**EXERCISE BRIEF**
Your answer is one number, how many lines in the entries include "assets".
[GIVEN INFORMATION — start]
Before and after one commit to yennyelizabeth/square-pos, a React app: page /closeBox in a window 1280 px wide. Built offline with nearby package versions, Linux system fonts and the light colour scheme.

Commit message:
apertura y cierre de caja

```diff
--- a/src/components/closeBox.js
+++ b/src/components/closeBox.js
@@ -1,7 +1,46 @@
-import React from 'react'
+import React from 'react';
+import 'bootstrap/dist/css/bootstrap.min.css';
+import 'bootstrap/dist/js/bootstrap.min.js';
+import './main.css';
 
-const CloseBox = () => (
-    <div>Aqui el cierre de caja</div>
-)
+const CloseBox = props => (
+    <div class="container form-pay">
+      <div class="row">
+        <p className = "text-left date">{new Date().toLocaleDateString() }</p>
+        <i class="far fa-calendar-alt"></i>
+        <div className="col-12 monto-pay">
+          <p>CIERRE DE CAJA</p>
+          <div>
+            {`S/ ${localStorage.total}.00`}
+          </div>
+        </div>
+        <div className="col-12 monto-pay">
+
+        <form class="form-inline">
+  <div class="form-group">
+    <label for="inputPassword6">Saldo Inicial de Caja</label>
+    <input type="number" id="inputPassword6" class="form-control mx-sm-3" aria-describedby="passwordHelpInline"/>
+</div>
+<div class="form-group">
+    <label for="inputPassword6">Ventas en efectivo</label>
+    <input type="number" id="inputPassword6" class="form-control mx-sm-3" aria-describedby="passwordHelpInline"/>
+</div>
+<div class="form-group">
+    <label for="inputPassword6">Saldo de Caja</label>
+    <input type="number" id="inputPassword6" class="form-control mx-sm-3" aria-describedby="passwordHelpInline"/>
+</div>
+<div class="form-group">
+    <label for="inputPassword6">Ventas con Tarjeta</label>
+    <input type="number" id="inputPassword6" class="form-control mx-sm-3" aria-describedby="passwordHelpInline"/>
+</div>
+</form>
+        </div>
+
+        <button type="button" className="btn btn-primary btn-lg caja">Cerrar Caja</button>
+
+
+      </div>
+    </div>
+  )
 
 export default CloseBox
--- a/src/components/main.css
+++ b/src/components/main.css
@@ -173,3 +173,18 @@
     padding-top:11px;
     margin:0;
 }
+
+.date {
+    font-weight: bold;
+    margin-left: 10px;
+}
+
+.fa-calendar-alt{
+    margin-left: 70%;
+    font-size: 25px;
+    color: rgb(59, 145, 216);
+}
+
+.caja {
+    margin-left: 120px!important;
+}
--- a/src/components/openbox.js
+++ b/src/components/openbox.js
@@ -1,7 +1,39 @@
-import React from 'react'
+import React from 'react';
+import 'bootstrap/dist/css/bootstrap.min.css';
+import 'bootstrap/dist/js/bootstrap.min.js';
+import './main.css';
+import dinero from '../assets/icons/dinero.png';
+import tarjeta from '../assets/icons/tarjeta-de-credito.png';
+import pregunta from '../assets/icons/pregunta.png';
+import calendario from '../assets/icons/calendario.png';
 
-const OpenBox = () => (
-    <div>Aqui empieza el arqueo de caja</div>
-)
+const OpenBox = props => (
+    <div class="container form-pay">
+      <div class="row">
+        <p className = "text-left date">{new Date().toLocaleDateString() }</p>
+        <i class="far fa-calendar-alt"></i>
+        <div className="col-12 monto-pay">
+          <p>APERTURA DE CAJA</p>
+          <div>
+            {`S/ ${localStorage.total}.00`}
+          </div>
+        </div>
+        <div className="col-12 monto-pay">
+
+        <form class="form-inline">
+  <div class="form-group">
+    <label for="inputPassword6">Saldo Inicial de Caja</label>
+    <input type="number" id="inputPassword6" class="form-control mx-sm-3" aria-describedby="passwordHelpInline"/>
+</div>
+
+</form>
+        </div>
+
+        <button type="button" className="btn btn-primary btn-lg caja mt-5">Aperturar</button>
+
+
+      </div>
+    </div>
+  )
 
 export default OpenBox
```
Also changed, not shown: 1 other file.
[GIVEN INFORMATION — finish]
**REPLY**
4